Your assignment>
For this exercise, output every line of the data as it stands.

++++++++

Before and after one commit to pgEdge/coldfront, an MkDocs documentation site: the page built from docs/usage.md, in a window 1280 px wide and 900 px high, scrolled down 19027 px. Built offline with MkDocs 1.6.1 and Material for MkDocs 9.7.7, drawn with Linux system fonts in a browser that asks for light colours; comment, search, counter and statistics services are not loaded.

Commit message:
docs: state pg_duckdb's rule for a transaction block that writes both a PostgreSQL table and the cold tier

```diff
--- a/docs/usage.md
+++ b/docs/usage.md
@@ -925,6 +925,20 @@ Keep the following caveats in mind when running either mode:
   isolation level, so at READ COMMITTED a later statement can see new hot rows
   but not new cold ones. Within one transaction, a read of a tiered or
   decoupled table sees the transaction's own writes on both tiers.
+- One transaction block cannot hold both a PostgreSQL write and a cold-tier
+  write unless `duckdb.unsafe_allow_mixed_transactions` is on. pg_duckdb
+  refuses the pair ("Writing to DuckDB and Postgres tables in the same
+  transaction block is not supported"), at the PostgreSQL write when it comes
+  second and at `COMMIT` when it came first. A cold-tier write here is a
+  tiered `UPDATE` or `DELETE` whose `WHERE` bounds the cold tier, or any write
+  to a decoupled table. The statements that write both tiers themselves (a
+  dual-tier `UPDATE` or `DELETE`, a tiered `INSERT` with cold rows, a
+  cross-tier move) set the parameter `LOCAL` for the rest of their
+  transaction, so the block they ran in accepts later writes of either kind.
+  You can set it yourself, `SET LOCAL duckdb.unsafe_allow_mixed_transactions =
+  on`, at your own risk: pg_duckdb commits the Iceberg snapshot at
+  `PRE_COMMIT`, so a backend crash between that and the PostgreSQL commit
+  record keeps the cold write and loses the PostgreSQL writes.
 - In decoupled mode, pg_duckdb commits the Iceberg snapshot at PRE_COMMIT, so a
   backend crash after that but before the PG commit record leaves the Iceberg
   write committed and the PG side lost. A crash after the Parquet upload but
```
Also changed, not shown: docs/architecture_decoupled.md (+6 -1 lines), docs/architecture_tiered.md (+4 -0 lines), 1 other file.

++++++++

Answer to the problem>
Before and after one commit to pgEdge/coldfront, an MkDocs documentation site: the page built from docs/usage.md, in a window 1280 px wide and 900 px high, scrolled down 19027 px. Built offline with MkDocs 1.6.1 and Material for MkDocs 9.7.7, drawn with Linux system fonts in a browser that asks for light colours; comment, search, counter and statistics services are not loaded.

Commit message:
docs: state pg_duckdb's rule for a transaction block that writes both a PostgreSQL table and the cold tier

```diff
--- a/docs/usage.md
+++ b/docs/usage.md
@@ -925,6 +925,20 @@ Keep the following caveats in mind when running either mode:
   isolation level, so at READ COMMITTED a later statement can see new hot rows
   but not new cold ones. Within one transaction, a read of a tiered or
   decoupled table sees the transaction's own writes on both tiers.
+- One transaction block cannot hold both a PostgreSQL write and a cold-tier
+  write unless `duckdb.unsafe_allow_mixed_transactions` is on. pg_duckdb
+  refuses the pair ("Writing to DuckDB and Postgres tables in the same
+  transaction block is not supported"), at the PostgreSQL write when it comes
+  second and at `COMMIT` when it came first. A cold-tier write here is a
+  tiered `UPDATE` or `DELETE` whose `WHERE` bounds the cold tier, or any write
+  to a decoupled table. The statements that write both tiers themselves (a
+  dual-tier `UPDATE` or `DELETE`, a tiered `INSERT` with cold rows, a
+  cross-tier move) set the parameter `LOCAL` for the rest of their
+  transaction, so the block they ran in accepts later writes of either kind.
+  You can set it yourself, `SET LOCAL duckdb.unsafe_allow_mixed_transactions =
+  on`, at your own risk: pg_duckdb commits the Iceberg snapshot at
+  `PRE_COMMIT`, so a backend crash between that and the PostgreSQL commit
+  record keeps the cold write and loses the PostgreSQL writes.
 - In decoupled mode, pg_duckdb commits the Iceberg snapshot at PRE_COMMIT, so a
   backend crash after that but before the PG commit record leaves the Iceberg
   write committed and the PG side lost. A crash after the Parquet upload but
```
Also changed, not shown: docs/architecture_decoupled.md (+6 -1 lines), docs/architecture_tiered.md (+4 -0 lines), 1 other file.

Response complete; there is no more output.